* [Your assignment]:
Scan the data. Collect each line that contains the word "AppComponent".
Start of Dataset extract
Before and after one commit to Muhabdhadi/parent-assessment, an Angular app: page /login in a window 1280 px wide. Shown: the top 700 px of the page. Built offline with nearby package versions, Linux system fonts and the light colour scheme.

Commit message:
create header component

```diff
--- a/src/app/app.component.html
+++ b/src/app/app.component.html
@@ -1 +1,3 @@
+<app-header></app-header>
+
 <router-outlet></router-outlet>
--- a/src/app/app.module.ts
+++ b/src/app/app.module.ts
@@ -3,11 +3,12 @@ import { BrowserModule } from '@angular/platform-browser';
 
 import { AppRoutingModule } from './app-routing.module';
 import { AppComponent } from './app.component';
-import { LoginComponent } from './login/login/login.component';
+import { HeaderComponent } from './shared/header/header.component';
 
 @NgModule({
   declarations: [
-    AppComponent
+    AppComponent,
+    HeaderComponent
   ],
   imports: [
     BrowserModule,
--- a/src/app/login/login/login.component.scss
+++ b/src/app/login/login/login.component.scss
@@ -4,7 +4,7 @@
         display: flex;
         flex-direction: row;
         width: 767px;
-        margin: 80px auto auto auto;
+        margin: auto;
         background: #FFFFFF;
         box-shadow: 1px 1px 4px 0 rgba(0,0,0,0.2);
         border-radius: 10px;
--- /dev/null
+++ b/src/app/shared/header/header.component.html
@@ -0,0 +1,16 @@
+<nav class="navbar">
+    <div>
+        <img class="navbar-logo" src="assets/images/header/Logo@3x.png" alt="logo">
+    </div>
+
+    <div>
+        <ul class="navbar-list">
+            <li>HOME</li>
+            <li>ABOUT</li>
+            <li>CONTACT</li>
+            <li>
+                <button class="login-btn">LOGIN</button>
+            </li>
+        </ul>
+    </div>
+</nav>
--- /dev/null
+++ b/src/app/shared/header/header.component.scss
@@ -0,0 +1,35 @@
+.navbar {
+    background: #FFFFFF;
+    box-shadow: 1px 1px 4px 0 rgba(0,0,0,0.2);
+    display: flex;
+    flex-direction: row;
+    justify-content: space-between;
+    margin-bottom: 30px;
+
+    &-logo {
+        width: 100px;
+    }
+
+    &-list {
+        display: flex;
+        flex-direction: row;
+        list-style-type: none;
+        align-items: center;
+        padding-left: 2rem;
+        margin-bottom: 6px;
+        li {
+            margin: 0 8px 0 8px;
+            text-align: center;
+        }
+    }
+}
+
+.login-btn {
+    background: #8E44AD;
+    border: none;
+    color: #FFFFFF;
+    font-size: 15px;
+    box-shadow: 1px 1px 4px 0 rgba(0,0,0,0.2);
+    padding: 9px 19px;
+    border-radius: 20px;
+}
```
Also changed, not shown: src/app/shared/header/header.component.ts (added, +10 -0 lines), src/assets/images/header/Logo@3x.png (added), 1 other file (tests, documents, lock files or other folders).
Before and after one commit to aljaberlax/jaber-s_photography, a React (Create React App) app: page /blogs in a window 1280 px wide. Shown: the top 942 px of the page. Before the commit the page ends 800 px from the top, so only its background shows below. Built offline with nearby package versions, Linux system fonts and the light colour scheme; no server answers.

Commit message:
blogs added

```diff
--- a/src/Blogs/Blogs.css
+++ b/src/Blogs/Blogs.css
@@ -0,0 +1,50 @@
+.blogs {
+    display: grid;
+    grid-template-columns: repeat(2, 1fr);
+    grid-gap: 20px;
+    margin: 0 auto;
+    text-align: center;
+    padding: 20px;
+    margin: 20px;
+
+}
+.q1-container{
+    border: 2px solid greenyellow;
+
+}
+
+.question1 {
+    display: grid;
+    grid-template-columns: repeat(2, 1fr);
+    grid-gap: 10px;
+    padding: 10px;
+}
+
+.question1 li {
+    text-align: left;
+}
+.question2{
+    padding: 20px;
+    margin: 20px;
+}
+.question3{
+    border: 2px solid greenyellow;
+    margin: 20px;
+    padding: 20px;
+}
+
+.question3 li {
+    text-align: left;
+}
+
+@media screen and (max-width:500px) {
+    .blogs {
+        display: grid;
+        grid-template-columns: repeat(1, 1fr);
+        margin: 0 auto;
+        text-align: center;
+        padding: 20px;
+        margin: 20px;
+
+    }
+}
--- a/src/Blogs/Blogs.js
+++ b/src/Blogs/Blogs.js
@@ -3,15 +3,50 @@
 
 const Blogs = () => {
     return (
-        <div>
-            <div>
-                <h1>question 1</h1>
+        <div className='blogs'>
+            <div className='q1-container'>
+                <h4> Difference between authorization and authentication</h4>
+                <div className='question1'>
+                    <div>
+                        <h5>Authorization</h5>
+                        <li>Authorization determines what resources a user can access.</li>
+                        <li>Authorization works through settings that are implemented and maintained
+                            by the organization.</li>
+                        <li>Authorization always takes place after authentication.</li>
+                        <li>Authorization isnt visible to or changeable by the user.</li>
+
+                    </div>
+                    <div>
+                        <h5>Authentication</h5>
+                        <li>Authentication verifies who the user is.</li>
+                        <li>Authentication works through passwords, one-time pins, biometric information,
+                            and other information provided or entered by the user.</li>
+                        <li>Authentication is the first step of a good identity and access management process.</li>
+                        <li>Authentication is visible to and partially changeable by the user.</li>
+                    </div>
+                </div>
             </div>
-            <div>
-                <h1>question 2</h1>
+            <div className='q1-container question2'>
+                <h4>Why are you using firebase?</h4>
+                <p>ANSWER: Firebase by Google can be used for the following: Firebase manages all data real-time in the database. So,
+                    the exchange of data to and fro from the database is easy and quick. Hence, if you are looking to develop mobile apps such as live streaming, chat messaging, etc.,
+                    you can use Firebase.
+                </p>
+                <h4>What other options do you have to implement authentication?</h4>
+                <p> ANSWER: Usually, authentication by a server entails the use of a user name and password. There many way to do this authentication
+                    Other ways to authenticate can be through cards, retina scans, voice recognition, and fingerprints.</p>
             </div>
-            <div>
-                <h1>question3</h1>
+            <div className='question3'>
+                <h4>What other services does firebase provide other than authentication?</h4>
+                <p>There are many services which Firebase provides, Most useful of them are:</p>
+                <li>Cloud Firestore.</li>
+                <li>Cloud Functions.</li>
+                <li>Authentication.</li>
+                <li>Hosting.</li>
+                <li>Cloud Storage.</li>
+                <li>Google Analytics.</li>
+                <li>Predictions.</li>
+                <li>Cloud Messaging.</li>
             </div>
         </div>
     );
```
End of Dataset extract
* [Solution to this problem]:
 import { AppComponent } from './app.component';
-    AppComponent
+    AppComponent,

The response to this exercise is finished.